To be fair, the Court’s decision on this point is limited to cases in which a claimant is trying to show that he or she “equals a listing.” Presumably if a claimant meets the listing, the ALJ is required to discuss the reasons in the decision why he or she does or does not.
What I take away from this case is that it is important in every case to always present evidence and argue that you either meet or equal a listing. Otherwise if you fail to do so, you may be precluded from establishing an equivalency argument on appeal.

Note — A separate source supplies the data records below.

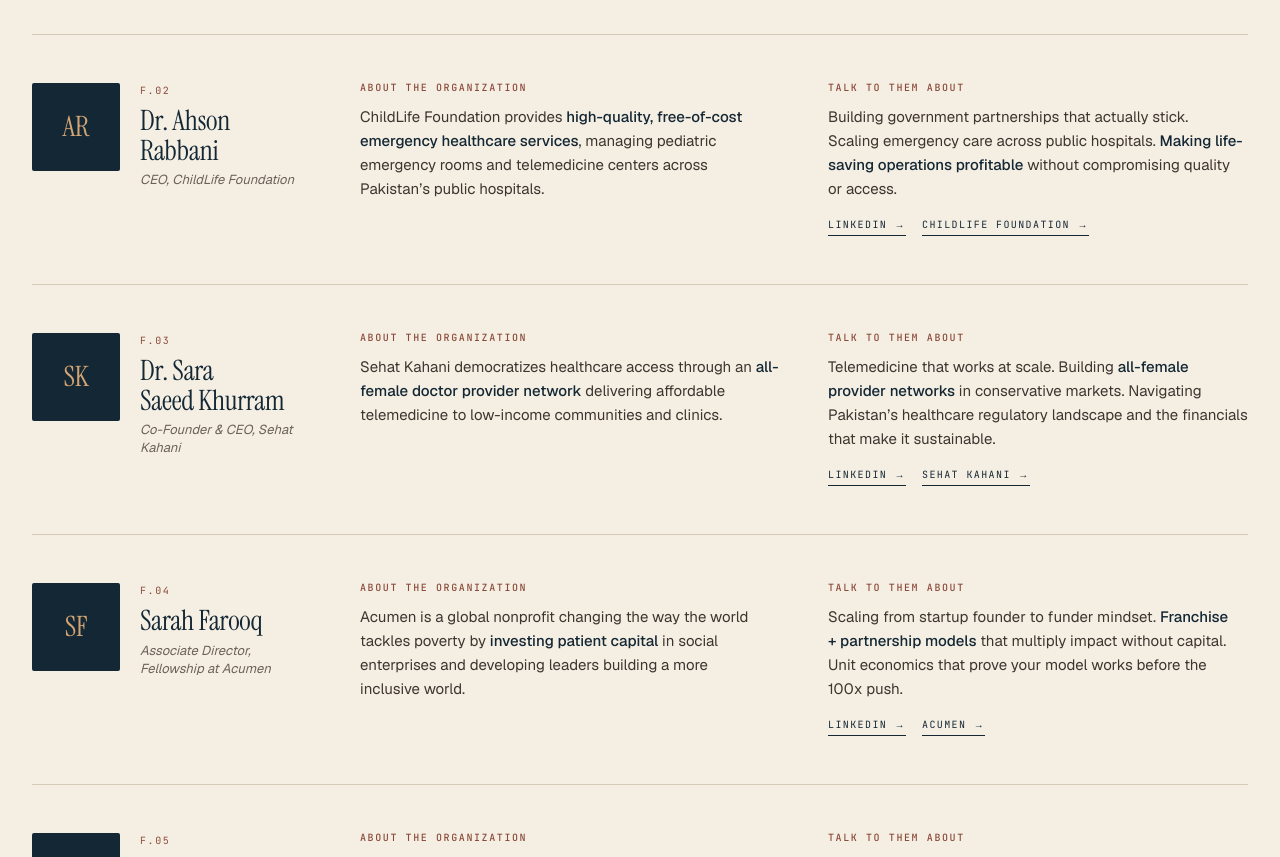
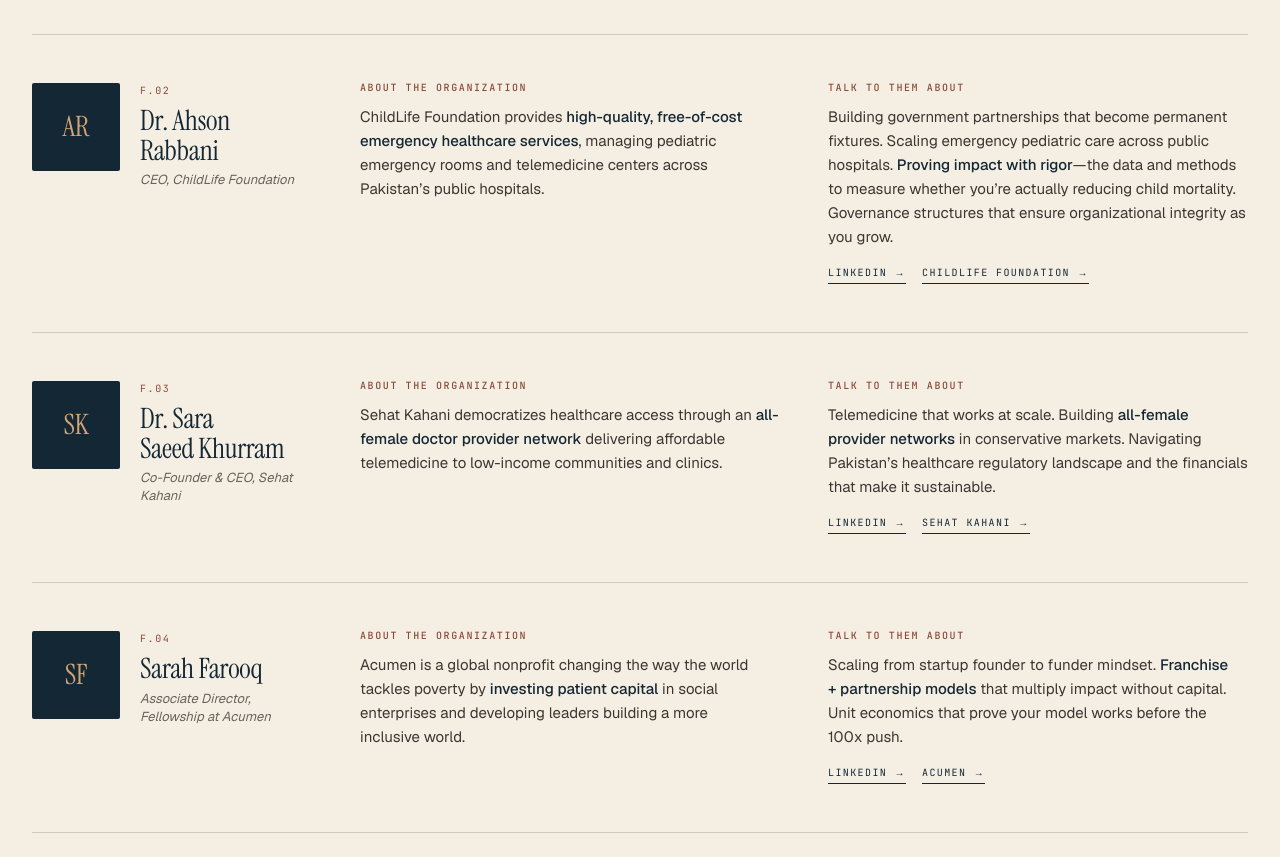
Before and after one commit to usmanjaved-droid/summit-fellowship-website, a Next.js app: page /faculty in a window 1280 px wide. Shown: the part 920-1777 px from the top of the page. Built offline with nearby package versions, Linux system fonts and the light colour scheme.

Commit message:
refine: Dr. Ahson Rabbani description to focus on partnerships, scaling, impact rigor, and governance

```diff
--- a/app/faculty/page.tsx
+++ b/app/faculty/page.tsx
@@ -24,7 +24,7 @@ const FACULTY: Person[] = [
   {
     init: 'AR', num: 'F.02', name: 'Dr. Ahson Rabbani', role: 'CEO, ChildLife Foundation',
     org: <>ChildLife Foundation provides <strong>high-quality, free-of-cost emergency healthcare services</strong>, managing pediatric emergency rooms and telemedicine centers across Pakistan&rsquo;s public hospitals.</>,
-    relevance: <>Building government partnerships that actually stick. Scaling emergency care across public hospitals. <strong>Making life-saving operations profitable</strong> without compromising quality or access.</>,
+    relevance: <>Building government partnerships that become permanent fixtures. Scaling emergency pediatric care across public hospitals. <strong>Proving impact with rigor</strong>—the data and methods to measure whether you&rsquo;re actually reducing child mortality. Governance structures that ensure organizational integrity as you grow.</>,
     links: [{ label: 'LinkedIn →', href: 'https://www.linkedin.com/in/ahson-rabbani/' }, { label: 'ChildLife Foundation →', href: 'https://childlifefoundation.org/' }],
   },
   {
```
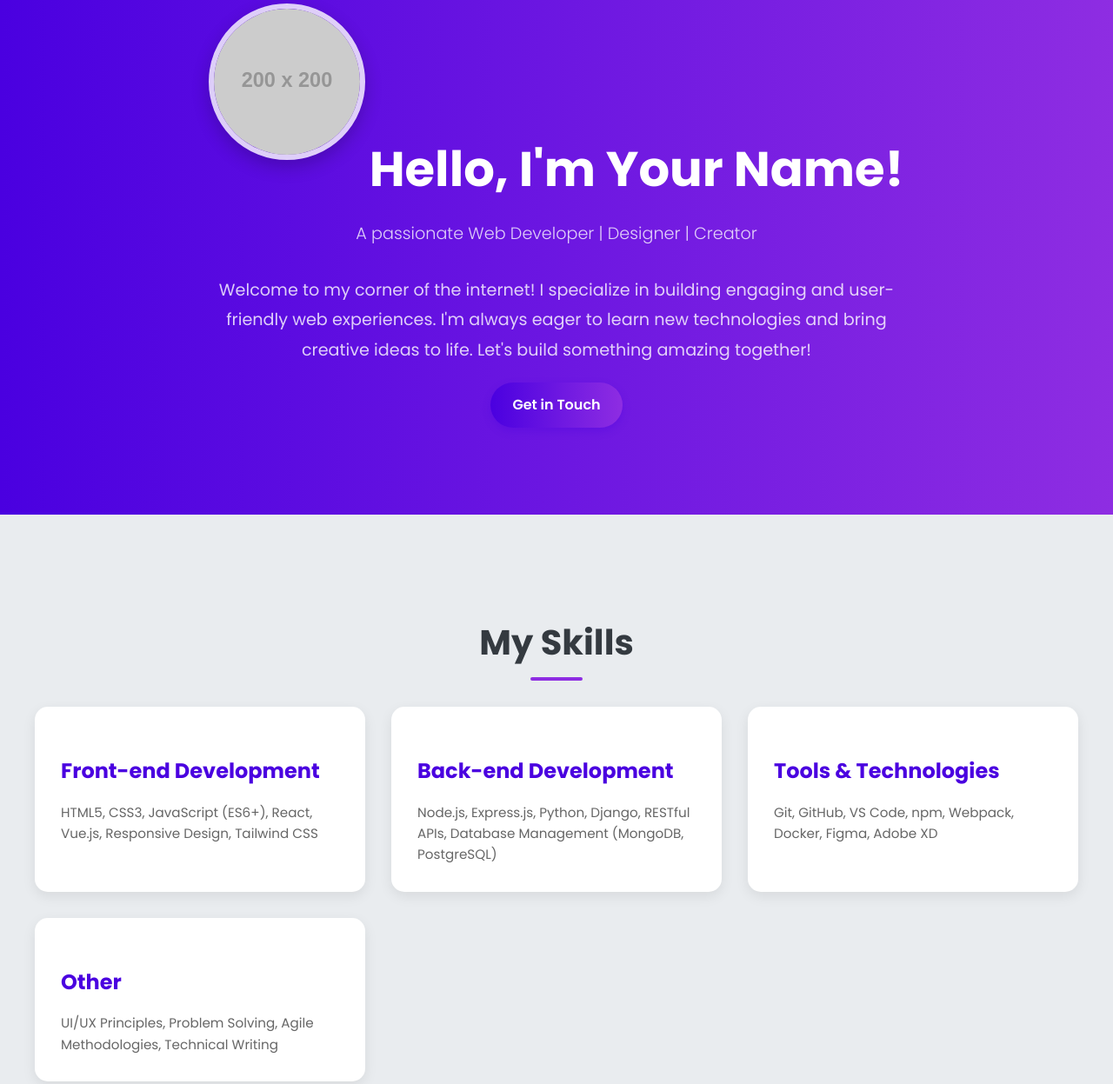
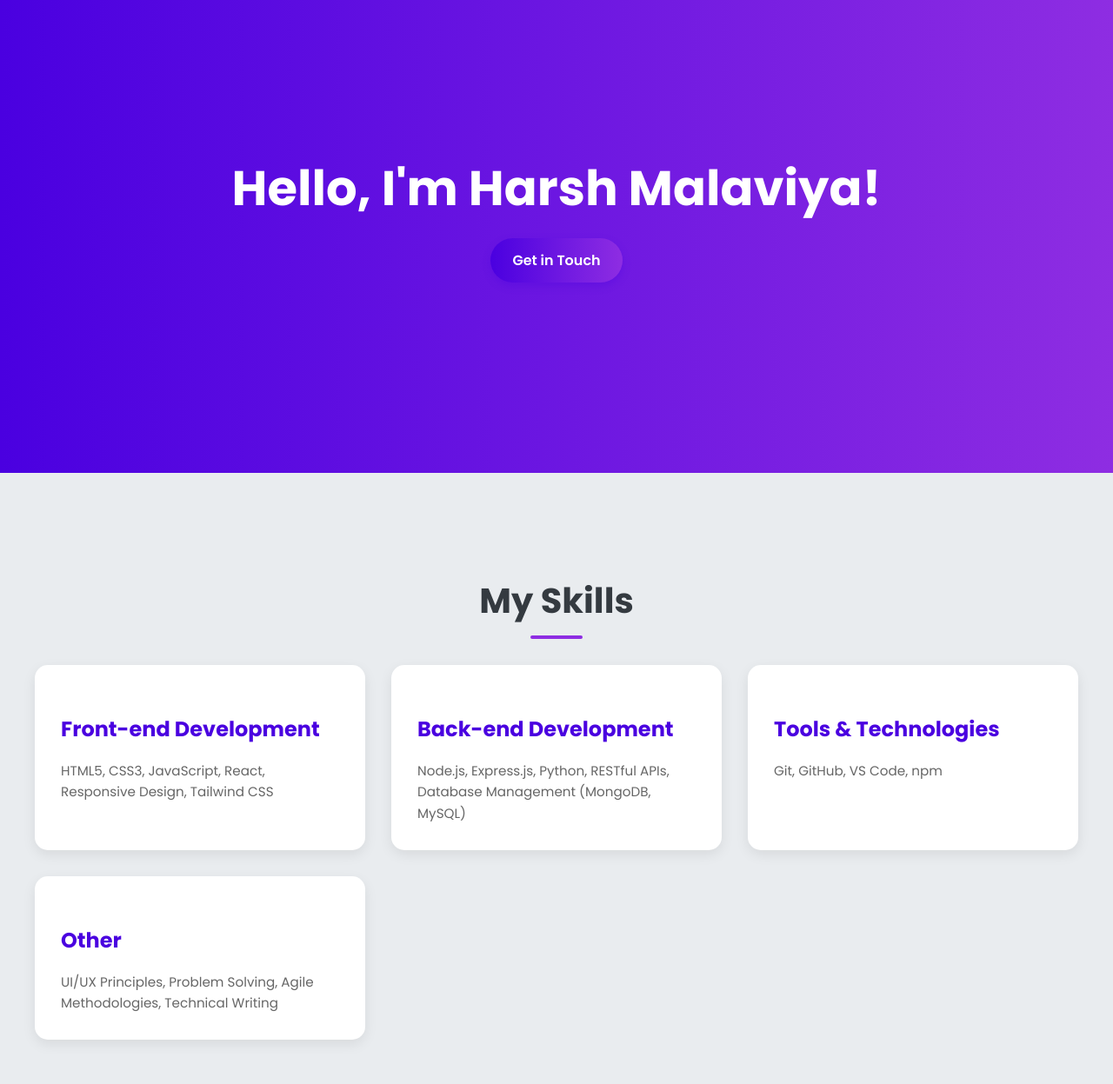
Before and after one commit to HM112183/Task_4, a plain HTML site: page index.html in a window 1280 px wide. Shown: the part 175-1422 px from the top of the page at 87% size. Drawn offline with Linux system fonts and the light colour scheme; placeholder pictures from the web are drawn by us.

Commit message:
Update index.html

```diff
--- a/index.html
+++ b/index.html
@@ -27,10 +27,7 @@
 
     <section id="about" class="hero-about-me">
         <div class="about-content">
-            <img src="https://placehold.co/200x200/4A00E0/FFFFFF?text=Your+Photo" alt="Your Profile Photo" class="profile-photo">
-            <h2>Hello, I'm Your Name!</h2>
-            <p class="tagline">A passionate Web Developer | Designer | Creator</p>
-            <p>Welcome to my corner of the internet! I specialize in building engaging and user-friendly web experiences. I'm always eager to learn new technologies and bring creative ideas to life. Let's build something amazing together!</p>
+            <h2>Hello, I'm Harsh Malaviya!</h2>
             <a href="#contact" class="btn primary-btn">Get in Touch</a>
         </div>
     </section>
@@ -40,15 +37,15 @@
         <div class="skills-grid">
             <div class="skill-item">
                 <h3>Front-end Development</h3>
-                <p>HTML5, CSS3, JavaScript (ES6+), React, Vue.js, Responsive Design, Tailwind CSS</p>
+                <p>HTML5, CSS3, JavaScript, React, Responsive Design, Tailwind CSS</p>
             </div>
             <div class="skill-item">
                 <h3>Back-end Development</h3>
-                <p>Node.js, Express.js, Python, Django, RESTful APIs, Database Management (MongoDB, PostgreSQL)</p>
+                <p>Node.js, Express.js, Python, RESTful APIs, Database Management (MongoDB, MySQL)</p>
             </div>
             <div class="skill-item">
                 <h3>Tools & Technologies</h3>
-                <p>Git, GitHub, VS Code, npm, Webpack, Docker, Figma, Adobe XD</p>
+                <p>Git, GitHub, VS Code, npm</p>
             </div>
             <div class="skill-item">
                 <h3>Other</h3>
@@ -61,19 +58,16 @@
         <h2>My Projects</h2>
         <div class="projects-grid">
             <div class="project-card">
-                <img src="https://placehold.co/600x350/8E2DE2/FFFFFF?text=Project+1+Image" alt="Project 1">
                 <h3>Project Title One</h3>
                 <p>A brief description of Project One, highlighting key features and technologies used. This could be a portfolio site, an e-commerce platform, or a utility app.</p>
                 <a href="#" class="btn secondary-btn" target="_blank">View Project</a>
             </div>
             <div class="project-card">
-                <img src="https://placehold.co/600x350/4A00E0/FFFFFF?text=Project+2+Image" alt="Project 2">
                 <h3>Project Title Two</h3>
                 <p>Description for Project Two, focusing on the problem it solves and your contribution. Maybe a data visualization tool or a social media clone.</p>
                 <a href="#" class="btn secondary-btn" target="_blank">View Project</a>
             </div>
             <div class="project-card">
-                <img src="https://placehold.co/600x350/8E2DE2/FFFFFF?text=Project+3+Image" alt="Project 3">
                 <h3>Project Title Three</h3>
                 <p>Details about Project Three, perhaps a game, a personal blog, or a mobile-first application. Emphasize its responsiveness and user experience.</p>
                 <a href="#" class="btn secondary-btn" target="_blank">View Project</a>
@@ -98,7 +92,7 @@
     </section>
 
     <footer>
-        <p>&copy; 2025 Your Name. All rights reserved.</p>
+        <p>&copy; 2025 Harsh Malaviya. All rights reserved.</p>
     </footer>
 
     <script src="script.js"></script>
```
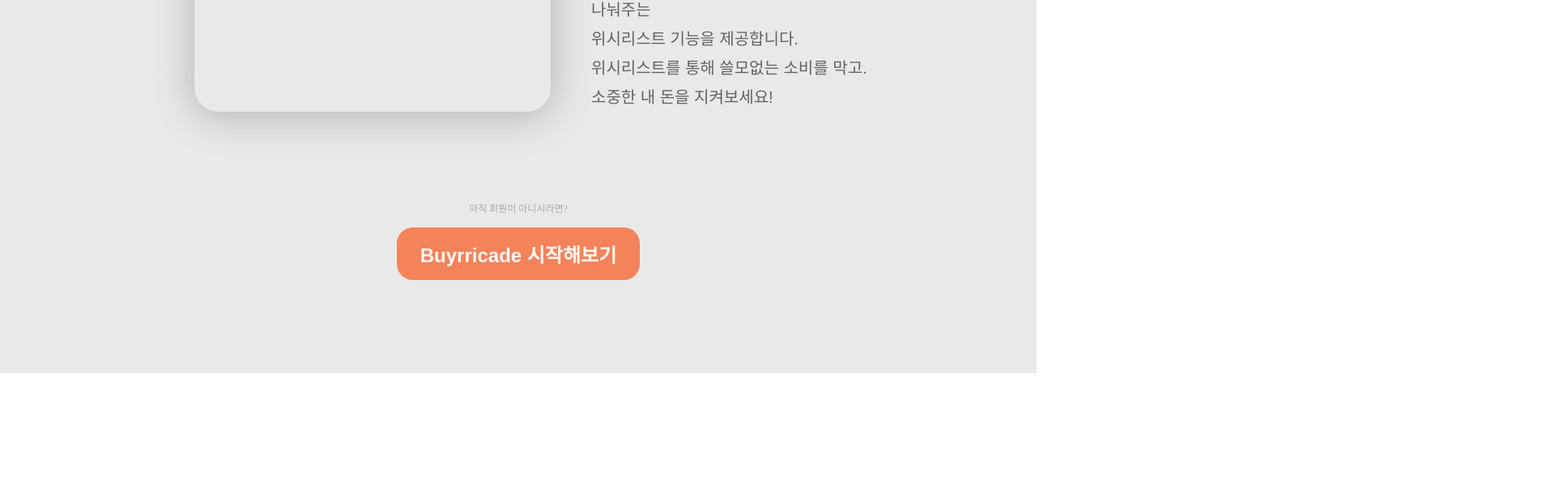
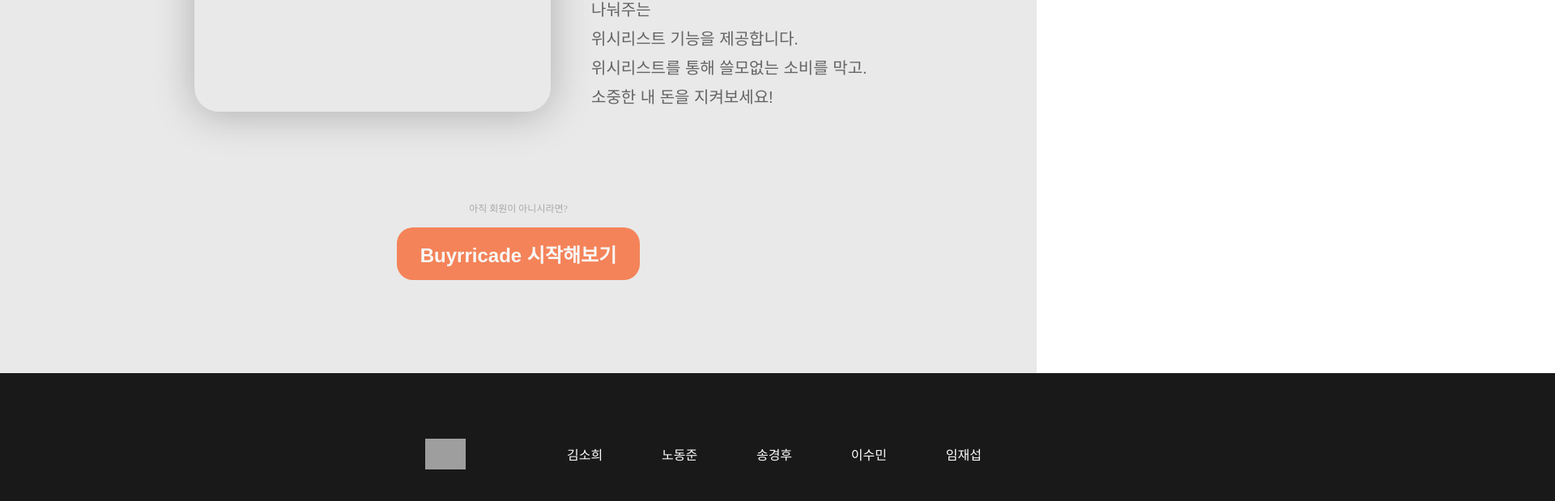
Before and after one commit to gitpcu/seb44_main_007, a React (Create React App) app in the folder client/: page / in a window 1280 px wide. Shown: the part 3174-3793 px from the top of the page at 81% size, 1920 px wide, since content can reach past the window. Before the commit the page ends 3635 px from the top, so only its background shows below. Built offline with nearby package versions, Linux system fonts and the light colour scheme; grey boxes are pictures that could not be loaded; the HTML template or start-up script is replaced by a standard one; a web font is replaced by a local one.

Commit message:
📝feat: Footer 임시 추가 Footer 영역 생성 및 내용 삽입

```diff
--- a/client/src/Pages/Home.jsx
+++ b/client/src/Pages/Home.jsx
@@ -149,6 +149,34 @@
   font-size: 24px;
   margin: 15px 0px;
 `
+const Footer = styled.footer`
+  width: 100%;
+  height: 100px;
+  padding: 50px 500px;
+  background-color: #191919;
+  display: flex;
+  flex-direction: row;
+`
+const FooterLogoDiv = styled.div`
+  width: 100px;
+  height: 100px;
+  max-width: 100%;
+  display: flex;
+  justify-content: center;
+  align-items: center;
+`
+const FooterLogo = styled.img`
+  width: 50px;
+`
+const FooterNameDiv = styled.div`
+  width: 40%;
+  display: flex;
+  flex-direction: row;
+  justify-content: space-between;
+  align-items: center;
+  color: white;
+  margin-left: 100px;
+`
 export default function Home(){
   const innerText = [
     {
@@ -249,6 +277,18 @@
           </Link>
         </SignupDiv>
       </MainDescribeContainer>
+      <Footer>
+        <FooterLogoDiv>
+          <FooterLogo src='https://media.discordapp.net/attachments/1121698218313531492/1125698587003719740/Asset_4.png'></FooterLogo>
+        </FooterLogoDiv>
+        <FooterNameDiv>
+          <span>김소희</span>
+          <span>노동준</span>
+          <span>송경후</span>
+          <span>이수민</span>
+          <span>임재섭</span>
+        </FooterNameDiv>
+      </Footer>
     </>
   )
 }
```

It is no secret among Social Security Disability attorneys that cases are getting tougher to win. Today an article in the Wall Street Journal confirmed this. The article, “Government Pulls in Reins on Disability Judges,” discusses how the Social Security Administration (“SSA”) is clamping down on judges by rewriting their job descriptions. The job descriptions will no longer indicate that they have “complete individual independence,” and will also indicate that they are subject to the “supervision and management” of other agency officials. The reasons for the changes, according to the article, is that the SSA is trying to rein in on problems such as fraud in the disability adjudication program, noting that there have been some criminal investigations with a few judges. Another reason for the changes is that they claim they are trying to promote consistency in adjudication
The article notes that the judges were already facing tightening scrutiny due to prior articles in the Wall Street Journal critical of the disability program. In response to the scrutiny, they had already been changing their behavior.
In 2010, for example, judges awarded benefits in 67% of their 585,855 decisions, according to federal data. By 2013, the award rate fell to 56%. The allowance rate right now is probably at a 40-year historic low, Social Security Administration Deputy Commissioner Glenn Sklar said at a congressional hearing in November.
Thus, the judges somehow felt that in response to scrutiny they had to become tougher. All attorneys have felt these changes. I am quoted in the last paragraph of the article. I mention that I now scrutinize the cases I take more carefully. If I do not feel I can win it, I will not take it.